Success Stories

Bruny Island calling. Why Nick Haddow wouldn't make cheese anywhere in the world but here

Michelle Legge
Business Journalist

Michelle Legge is the Smarter Business™ Digital Editor. She's the former editor of Hooroo.com by Qantas and contributes regularly to small business, social media and lifestyle publications

Michelle Legge
Business Journalist

Michelle Legge is the Smarter Business™ Digital Editor. She's the former editor of Hooroo.com by Qantas and contributes regularly to small business, social media and lifestyle publications

Inspired by Europe’s artisanal cheese making tradition, Nick Haddow found business success in Tasmania’s Bruny Island.

For one delicious decade, Nick Haddow’s footsteps dotted the globe in pursuit of all things cheese. From France, to Spain, Italy and the UK, Nick rolled up his sleeves to make cheese with the masters of Europe’s greatest cheese producing regions.

Before long, the call to return to Southern Oceans could not be ignored. With his heart, and business ambition set on starting a small-scale artisan cheese making facility, Nick found himself aboard a ferry to Bruny Island, just off the coast of Hobart.
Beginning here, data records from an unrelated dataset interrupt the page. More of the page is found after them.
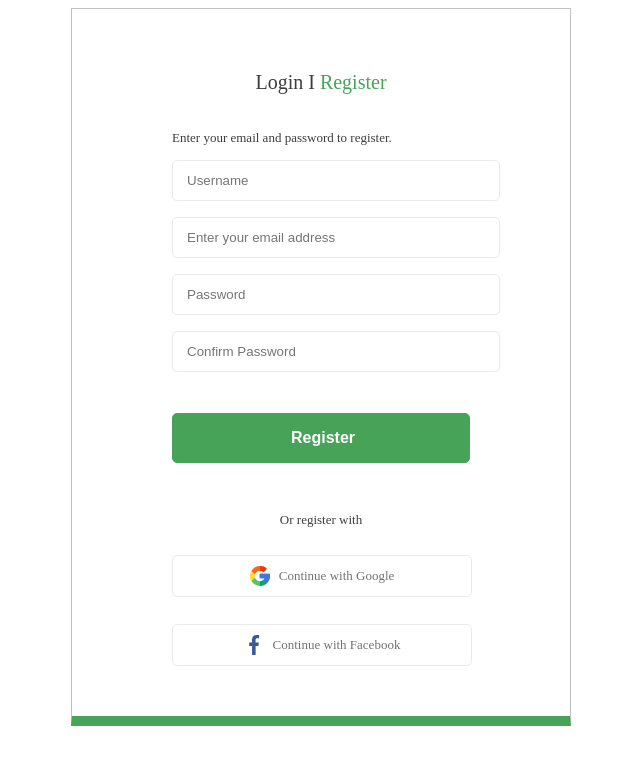
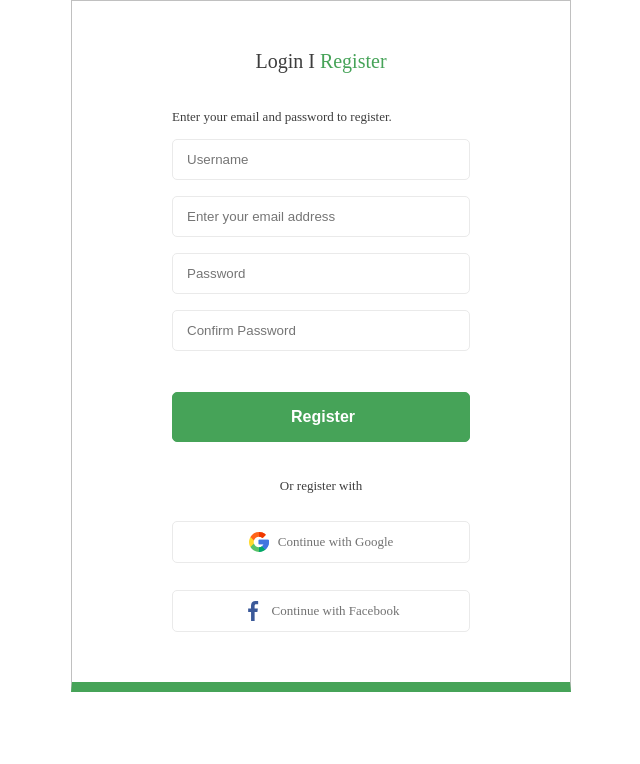
Before and after one commit to mariiaranetska/greenshop, a plain HTML site: page Registration.html in a window 1280 px wide. Shown: the whole page, without its empty margins (319-959 px from the left). Drawn offline with Linux system fonts and the light colour scheme.

Commit message:
add style

```diff
--- a/Registration.html
+++ b/Registration.html
@@ -8,63 +8,29 @@
           content="width=device-width, user-scalable=no, initial-scale=1.0, maximum-scale=1.0, minimum-scale=1.0">
     <meta http-equiv="X-UA-Compatible" content="ie=edge">
     <title>Greenshop</title>
+    <link rel="stylesheet" href="css/style.css">
 </head>
 <body>
+<div class="container">
+    <h1>Login I <span>Register</span></h1>
+    <p class="form_text">Enter your email and password to register.</p>
+    <form action="" method="post" name="Login">
+        <input type="text" name="Username" placeholder="Username">
+        <input type="text" name="enteryouremailaddress" placeholder="Enter your email address">
+        <input type="text" name="password" placeholder="Password">
+        <input class="conf_pass" type="text" name="confirmpassword" placeholder="Confirm Password">
 
-<div style="max-width: 500px; border: solid 1px silver; margin: auto; padding: 52px 100px 50px;
-box-sizing: border-box; border-bottom: solid 10px #46a358;">
-    <h1 style="text-align: center; font-weight: 500;
-font-size: 20px;
-line-height: 80%;
-color: #3d3d3d; margin-bottom: 40px;">Login I <span style="color: #46a358;">Register</span></h1>
-    <p style="font-weight: 400;
-font-size: 13px;
-line-height: 123%;
-color: #3d3d3d; margin-bottom: 14px;">Enter your email and password to register.</p>
-    <form action="" method="post" name="Login">
-        <input type="text" name="Username" placeholder="Username"
-               style="width: 100%; border:
-        1px solid #eaeaea; border-radius: 5px; padding: 12px 14px; margin-bottom: 16px">
-        <input type="text" name="enteryouremailaddress" placeholder="Enter your email address" style="width: 100%; border:
-        1px solid #eaeaea; border-radius: 5px; padding: 12px 14px; margin-bottom: 16px">
-        <input type="text" name="password" placeholder="Password" style="width: 100%; border:
-        1px solid #eaeaea; border-radius: 5px; padding: 12px 14px; margin-bottom: 16px">
-        <input type="text" name="confirmpassword" placeholder="Confirm Password" style="width: 100%; border:
-        1px solid #eaeaea; border-radius: 5px; padding: 12px 14px; margin-bottom: 41px">
-
-        <button type="submit" style="border-radius: 5px;
-width: 100%; text-align: center; background: #46a358; border:1px solid #46a358;
-padding: 16px 118px; margin-bottom: 36px;
-font-weight: 700;
-font-size: 16px;
-line-height: 100%;
-color: #fff; ">Register</button>
+        <button type="submit">Register</button>
 
     </form>
-    <p style="text-align: center; font-weight: 400;
-font-size: 13px;
-line-height: 123%;
-color: #3d3d3d;
-margin-bottom: 27px">
+    <p class="text_reg_with">
         Or register with
     </p>
-    <a href="#" style=" width: 100%; display: flex; margin-top: 15px; justify-content: center; align-items: center;
-    gap: 9px; border: 1px solid #eaeaea;
-border-radius: 5px; font-weight: 500;
-font-size: 13px;
-line-height: 123%;
-text-align: center;
-color: #727272; padding: 10px 0; text-decoration: none;">
+    <a class="link_google" href="#">
         <img src="images/google.svg" alt="google">
         Continue with Google
     </a>
-    <a href="#" style=" width: 100%; display: flex; margin-top: 27px; justify-content: center; align-items: center;
-    gap: 9px; border: 1px solid #eaeaea;
-border-radius: 5px; font-weight: 500;
-font-size: 13px;
-line-height: 123%;
-text-align: center;
-color: #727272; padding: 10px 0; text-decoration: none;">
+    <a class="link_fb" href="#">
         <img src="images/facebook.svg" alt="google">
         Continue with Facebook
     </a>
--- a/css/style.css
+++ b/css/style.css
@@ -3,23 +3,92 @@
     margin: 0;
     box-sizing: border-box;
 }
-.container{
-    max-width: 1200px;
-    margin: auto
+.container {
+    max-width: 500px;
+    border: solid 1px silver;
+    margin: auto;
+    padding: 52px 100px 50px;
+    border-bottom: solid 10px #46a358;
 }
-#login{
+h1{
+    text-align: center;
+    font-weight: 500;
+    font-size: 20px;
+    line-height: 80%;
+    color: #3d3d3d;
+    margin-bottom: 40px;
+}
+h1 span{
+    color: #46a358;
+}
+.form_text{
+    font-weight: 400;
+    font-size: 13px;
+    line-height: 123%;
+    color: #3d3d3d;
+    margin-bottom: 14px;
+}
+input{
+    width: 100%;
+    border: 1px solid #eaeaea;
+    border-radius: 5px;
+    padding: 12px 14px;
+    margin-bottom: 16px;
+}
+.conf_pass{
+    margin-bottom: 41px;
+}
+form button{
+    border-radius: 5px;
+    width: 100%;
+    text-align: center;
     background: #46a358;
+    border:1px solid #46a358;
+    padding: 16px 118px;
+    margin-bottom: 36px;
+    font-weight: 700;
+    font-size: 16px;
+    line-height: 100%;
+    color: #fff;
 }
-.d-flex{
+.text_reg_with{
+    text-align: center;
+    font-weight: 400;
+    font-size: 13px;
+    line-height: 123%;
+    color: #3d3d3d;
+    margin-bottom: 27px
+}
+.link_google{
+    width: 100%;
     display: flex;
+    margin-top: 15px;
+    justify-content: center;
+    align-items: center;
+    gap: 9px; border: 1px solid #eaeaea;
+    border-radius: 5px;
+    font-weight: 500;
+    font-size: 13px;
+    line-height: 123%;
+    text-align: center;
+    color: #727272;
+    padding: 10px 0;
+    text-decoration: none;
 }
-.align_center{
+.link_fb{
+    width: 100%;
+    display: flex;
+    margin-top: 27px;
+    justify-content: center;
     align-items: center;
+    gap: 9px;
+    border: 1px solid #eaeaea;
+    border-radius: 5px;
+    font-weight: 500;
+    font-size: 13px;
+    line-height: 123%;
+    text-align: center;
+    color: #727272;
+    padding: 10px 0;
+    text-decoration: none;
 }
-.justify-content{
-    justify-content: center;
-}
-
-.login, .wrapper, .register{
-    color: red;
-}
```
The journey had begun for Bruny Island Cheese Co.

The Inspiration Journey - Bruny Island Cheese Co

New world, old ways

As a traditionalist, Haddows’s artisanal approach to cheese making found a welcome embrace in the natural purity and relaxed pace of Bruny Island. “One of the biggest challenges we face is being an artisan in a new world context," says Haddow. 

“It’s a pretty highly regulated industry, the cheese manufacturing industry, so staying true to techniques that are often hundreds of years old is our biggest challenge, but ultimately it’s our biggest success as well,” he adds. 

Real rewards

For Haddow, not only would Tasmania offer a chance to tap into one of Australia’s most celebrated food producing hubs, but it would also offer a connection to community.

“Being on Bruny is actually bigger than Bruny, it’s Tasmania - an amazing place not just to live - but to be a producer, and have the support of the local community in propping you up and supporting what you do”, he explains.

Led by inspiration

Big decisions come from the heart, and for Haddow, investing in Bruny Island Cheese Co. was no exception.

“Be true to your dream; don’t let your dream become corrupted. Set out to do something you set out to do, make the product you wanted to make or do the thing you wanted to do. That’s what’s going to make you successful ultimately rather than trying to mould yourself into something that other people think you should be,” he says.

Lesson learnt: Dreaming big delivers results

Nick Haddow’s business strategy of following his passion, has put his company on the road to success. In 2013 Bruny Island Cheese Co. won the Telstra Australian Business of the Year Award, becoming the first Tasmanian business to take out the top award in the 21-year history of the Awards.

Bruny Island Cheese Co. received the top gong not only for the quality of its produce but also for the role it plays in sustaining local agri-tourism and supporting dairy farmers in the island. Tracing the path of his European mentors, Haddow’s success is tied to that of his community’s.

"Owning Bruny Island Cheese Co. means a lot of pride in being able to produce a product that hopefully makes a lot of people happy. This business involves everyone in its community and it's a humbling experience," says Haddow.

Image shows a person sitting at a laptop computer and working on a website design.
Growth
Growth
How to get the most out of your content strategy

These digital tools will help you maximise the impact of your content marketing strategies.

Image shows Podiatrist examining patient’s feet
Success Stories
Success Stories
The big budget win for small and medium businesses

Australian small and medium businesses (SMBs) have achieved some valuable gains in the 2017 Federal Budget, as the Government aims to stimulate the economy, improve cash flow a...

Image shows a woman working at her computer checking her voicemails on her smartphone.
Tech Solutions
Tech Solutions
After the beep: Managing your voicemails better

Over the last half-decade or so you may have read a lot of tales touting the decline of voicemail.

Image shows a woman working from home on a desktop computer.
Trends
In the Loop: Is small business overlooking the opportunities presented by increased mobility?

Welcome to In the Loop, our monthly snapshot of Telstra’s research into the state of small business in Australia.